JJ: And listeners may remember the case of Kalief Browder; that was just a bail story. That was years that a young man spent on Rikers Island not convicted of anything.
AH: Right. Right. And Kalief was an anomaly, in the sense that he didn’t plead guilty, because he wasn’t guilty, and he wouldn’t do what most people do, which is plead guilty just to get out, right? He wanted the system to do as they say, which is give a fair trial.
JJ: Well, media talk about inequality, and they talk about talking about inequality, but I’m always struck at how little interest they can muster when an actual mechanism of inequality is laid before them. And I was actually thinking about the federal appeals court ruling that said that if a person has suffered wage discrimination in the past, has been paid less due to sexism or racism or their intersection, that it’s okay for that inequity to be reproduced and perpetuated forever, because employers can base your pay on your previous pay.
JJ: And I thought, well, here’s a chance—we’re actually seeing inequality be reproduced. And the media reaction was like, eh, you know, what are you gonna do? So I have to say that I was surprised a little bit to see a kind of earnest reaction to Mama’s Bailout Day.
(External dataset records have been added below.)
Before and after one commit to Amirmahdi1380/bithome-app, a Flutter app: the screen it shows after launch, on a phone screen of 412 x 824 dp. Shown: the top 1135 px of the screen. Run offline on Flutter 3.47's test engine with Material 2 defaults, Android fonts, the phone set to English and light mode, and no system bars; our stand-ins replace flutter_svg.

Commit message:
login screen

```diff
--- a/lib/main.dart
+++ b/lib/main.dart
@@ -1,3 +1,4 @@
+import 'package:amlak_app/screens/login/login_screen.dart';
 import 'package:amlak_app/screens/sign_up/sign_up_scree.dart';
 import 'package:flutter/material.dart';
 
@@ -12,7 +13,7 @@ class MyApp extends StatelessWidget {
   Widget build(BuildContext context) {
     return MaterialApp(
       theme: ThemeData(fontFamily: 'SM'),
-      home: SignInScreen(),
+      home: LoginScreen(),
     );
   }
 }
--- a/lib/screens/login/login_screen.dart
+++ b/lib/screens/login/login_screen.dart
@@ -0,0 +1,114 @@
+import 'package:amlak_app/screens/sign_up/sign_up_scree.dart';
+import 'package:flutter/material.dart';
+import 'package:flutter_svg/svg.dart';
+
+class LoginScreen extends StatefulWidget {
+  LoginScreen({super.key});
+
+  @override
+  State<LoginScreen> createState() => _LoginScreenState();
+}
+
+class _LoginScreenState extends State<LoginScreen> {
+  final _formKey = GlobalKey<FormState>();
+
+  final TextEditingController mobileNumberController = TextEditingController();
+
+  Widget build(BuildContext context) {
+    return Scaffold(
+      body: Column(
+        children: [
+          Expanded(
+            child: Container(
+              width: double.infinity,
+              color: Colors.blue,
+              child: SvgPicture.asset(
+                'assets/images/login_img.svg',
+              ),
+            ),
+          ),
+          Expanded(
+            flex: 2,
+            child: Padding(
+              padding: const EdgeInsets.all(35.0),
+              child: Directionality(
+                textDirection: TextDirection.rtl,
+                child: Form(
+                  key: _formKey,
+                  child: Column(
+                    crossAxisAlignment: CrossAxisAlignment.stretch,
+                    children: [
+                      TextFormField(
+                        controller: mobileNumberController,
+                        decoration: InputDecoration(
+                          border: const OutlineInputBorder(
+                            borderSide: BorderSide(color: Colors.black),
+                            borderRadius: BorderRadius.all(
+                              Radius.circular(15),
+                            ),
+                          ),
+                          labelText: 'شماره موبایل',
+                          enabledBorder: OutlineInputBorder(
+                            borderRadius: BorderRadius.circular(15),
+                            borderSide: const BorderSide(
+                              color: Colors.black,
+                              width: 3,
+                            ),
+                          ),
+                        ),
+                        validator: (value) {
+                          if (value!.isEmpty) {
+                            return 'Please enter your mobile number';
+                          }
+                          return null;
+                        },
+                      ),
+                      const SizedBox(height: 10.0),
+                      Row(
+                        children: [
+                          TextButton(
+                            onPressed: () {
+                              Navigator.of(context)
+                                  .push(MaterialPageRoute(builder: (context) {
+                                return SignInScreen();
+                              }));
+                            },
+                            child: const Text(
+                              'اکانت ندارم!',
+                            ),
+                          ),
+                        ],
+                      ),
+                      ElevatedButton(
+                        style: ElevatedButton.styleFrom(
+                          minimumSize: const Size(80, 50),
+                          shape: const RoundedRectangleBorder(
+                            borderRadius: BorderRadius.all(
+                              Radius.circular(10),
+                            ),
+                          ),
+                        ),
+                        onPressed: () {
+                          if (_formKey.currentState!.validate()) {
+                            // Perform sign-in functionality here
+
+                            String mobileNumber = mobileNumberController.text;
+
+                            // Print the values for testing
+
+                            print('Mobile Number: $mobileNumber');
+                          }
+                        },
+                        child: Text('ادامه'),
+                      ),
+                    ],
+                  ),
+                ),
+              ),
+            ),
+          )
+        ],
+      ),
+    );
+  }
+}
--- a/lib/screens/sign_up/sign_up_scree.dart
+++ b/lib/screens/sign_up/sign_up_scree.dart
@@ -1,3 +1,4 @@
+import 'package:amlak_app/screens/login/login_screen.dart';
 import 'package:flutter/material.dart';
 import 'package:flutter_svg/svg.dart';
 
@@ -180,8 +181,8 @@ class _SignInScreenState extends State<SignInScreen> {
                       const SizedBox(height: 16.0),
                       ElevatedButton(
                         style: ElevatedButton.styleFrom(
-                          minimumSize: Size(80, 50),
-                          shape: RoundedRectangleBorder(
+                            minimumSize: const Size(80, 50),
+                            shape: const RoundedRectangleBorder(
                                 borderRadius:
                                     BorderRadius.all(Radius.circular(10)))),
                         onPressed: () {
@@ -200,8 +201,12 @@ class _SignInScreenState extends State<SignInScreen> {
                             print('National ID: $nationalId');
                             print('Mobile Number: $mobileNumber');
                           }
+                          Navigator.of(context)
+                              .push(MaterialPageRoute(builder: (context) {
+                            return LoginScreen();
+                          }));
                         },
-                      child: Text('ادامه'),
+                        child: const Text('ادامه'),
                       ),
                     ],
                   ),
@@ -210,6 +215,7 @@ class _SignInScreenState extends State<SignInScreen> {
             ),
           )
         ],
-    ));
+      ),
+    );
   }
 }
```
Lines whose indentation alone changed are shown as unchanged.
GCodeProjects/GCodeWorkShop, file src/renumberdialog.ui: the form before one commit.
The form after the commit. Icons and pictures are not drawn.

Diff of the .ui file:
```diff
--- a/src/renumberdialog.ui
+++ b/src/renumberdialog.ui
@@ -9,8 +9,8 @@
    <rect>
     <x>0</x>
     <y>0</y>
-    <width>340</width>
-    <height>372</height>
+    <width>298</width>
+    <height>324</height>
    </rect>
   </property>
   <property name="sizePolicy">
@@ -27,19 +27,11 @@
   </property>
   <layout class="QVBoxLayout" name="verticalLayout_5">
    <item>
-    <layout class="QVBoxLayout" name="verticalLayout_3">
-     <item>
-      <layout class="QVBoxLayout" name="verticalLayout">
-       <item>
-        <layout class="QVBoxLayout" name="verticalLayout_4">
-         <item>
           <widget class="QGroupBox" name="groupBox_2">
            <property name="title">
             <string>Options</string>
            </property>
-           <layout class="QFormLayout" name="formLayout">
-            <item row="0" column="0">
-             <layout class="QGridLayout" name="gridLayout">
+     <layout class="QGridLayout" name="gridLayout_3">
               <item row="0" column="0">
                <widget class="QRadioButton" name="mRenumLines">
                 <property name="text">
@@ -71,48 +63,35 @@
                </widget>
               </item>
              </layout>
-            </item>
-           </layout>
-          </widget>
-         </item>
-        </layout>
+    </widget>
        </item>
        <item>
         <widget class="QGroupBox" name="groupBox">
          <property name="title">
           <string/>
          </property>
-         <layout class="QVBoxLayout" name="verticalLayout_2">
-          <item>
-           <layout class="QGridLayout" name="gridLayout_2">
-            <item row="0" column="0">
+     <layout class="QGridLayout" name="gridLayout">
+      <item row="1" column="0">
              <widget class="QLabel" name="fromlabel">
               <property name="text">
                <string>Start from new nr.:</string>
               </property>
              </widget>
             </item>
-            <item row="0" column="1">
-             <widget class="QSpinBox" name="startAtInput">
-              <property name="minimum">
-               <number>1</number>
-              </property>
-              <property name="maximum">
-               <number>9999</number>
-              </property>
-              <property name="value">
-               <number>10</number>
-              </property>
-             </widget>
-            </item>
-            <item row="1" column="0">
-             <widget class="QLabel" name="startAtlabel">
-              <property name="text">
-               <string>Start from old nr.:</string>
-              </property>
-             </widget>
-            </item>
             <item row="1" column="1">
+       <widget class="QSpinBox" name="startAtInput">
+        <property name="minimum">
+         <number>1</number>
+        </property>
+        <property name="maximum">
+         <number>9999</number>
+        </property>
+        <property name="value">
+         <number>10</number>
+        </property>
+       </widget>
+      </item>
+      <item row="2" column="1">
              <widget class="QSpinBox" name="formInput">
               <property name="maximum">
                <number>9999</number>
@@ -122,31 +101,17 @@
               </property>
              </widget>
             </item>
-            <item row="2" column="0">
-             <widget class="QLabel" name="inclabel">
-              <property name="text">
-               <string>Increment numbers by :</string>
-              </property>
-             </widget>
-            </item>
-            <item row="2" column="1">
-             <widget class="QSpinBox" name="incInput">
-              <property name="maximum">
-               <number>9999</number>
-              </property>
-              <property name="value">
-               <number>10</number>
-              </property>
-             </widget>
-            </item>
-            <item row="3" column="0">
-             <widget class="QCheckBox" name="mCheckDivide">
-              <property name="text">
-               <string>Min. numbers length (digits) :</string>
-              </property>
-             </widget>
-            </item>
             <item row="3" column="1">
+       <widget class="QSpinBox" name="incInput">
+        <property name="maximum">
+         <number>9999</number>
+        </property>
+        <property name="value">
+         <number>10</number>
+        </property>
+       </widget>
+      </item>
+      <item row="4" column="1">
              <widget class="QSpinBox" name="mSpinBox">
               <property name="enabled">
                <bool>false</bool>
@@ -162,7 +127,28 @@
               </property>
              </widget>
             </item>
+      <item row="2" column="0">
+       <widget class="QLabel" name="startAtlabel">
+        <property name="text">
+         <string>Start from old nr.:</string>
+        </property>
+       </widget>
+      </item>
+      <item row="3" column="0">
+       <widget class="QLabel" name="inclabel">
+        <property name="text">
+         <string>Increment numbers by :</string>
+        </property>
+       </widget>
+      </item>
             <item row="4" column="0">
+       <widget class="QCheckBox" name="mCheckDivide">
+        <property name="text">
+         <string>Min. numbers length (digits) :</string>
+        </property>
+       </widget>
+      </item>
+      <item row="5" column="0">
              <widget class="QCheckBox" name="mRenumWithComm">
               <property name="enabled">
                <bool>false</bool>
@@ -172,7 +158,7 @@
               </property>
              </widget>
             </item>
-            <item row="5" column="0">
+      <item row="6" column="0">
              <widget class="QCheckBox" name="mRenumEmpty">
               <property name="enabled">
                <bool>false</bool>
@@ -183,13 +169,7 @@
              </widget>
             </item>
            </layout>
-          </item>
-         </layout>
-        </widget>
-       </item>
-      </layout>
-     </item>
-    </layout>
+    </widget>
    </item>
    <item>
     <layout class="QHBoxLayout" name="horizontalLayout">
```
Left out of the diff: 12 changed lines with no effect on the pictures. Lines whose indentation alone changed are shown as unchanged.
JJ: I expected a lot more cynicism. What did you make of the media, and how can reporting help, do you think, on this issue?
AH: Yeah, the media was definitely surprisingly gracious about Mama’s Bailout Day, and I’m not sure why. I think that it touched a lot of people, because mothers.
AH: Right? Because of that sort of familial connection—we all have mothers, regardless of what our relationships to them are. So that was a good thing, and part of the strategy with the Bailout, a good thing that all of us could connect to. But then also recognizing that people’s lives should not be contingent on their familial ties, and having children or things like that. So just highlighting both of those, it caused a lot of conversations around bail, around our ideals, around innocence and guilt, our ideals around who’s worthy and who’s unworthy, and it forced continued conversations. So I think that the media was definitely helpful in that way, in just lifting up these stories and these injustices. And I think what the media can continue to do is continue to lift up these stories and the injustices, and also have people ask these questions as to, why is bail being set?
And then, I know in the beginning you said “lateral,” but what we’ve learned from Mama’s Bailout Day, and what I’ve learned from working at the National Bail Fund Network, is that bail is so different, depending on where you are. And that’s part of just how the system works to make it harder for you to actually fight against it. The New York City bail system is very different than California’s bail system. So that was definitely something that we had to navigate, in figuring how this action could be successful.
JJ: We’ve been speaking with Arissa Hall of the National Bail Fund Network, housed at the Brooklyn Community Bail Fund. You can still get information on Mama’s Bailout Day at NoMoreMoneyBail.org. Arissa Hall, thank you so much for joining us today on CounterSpin.
AH: Thank you. Thank you.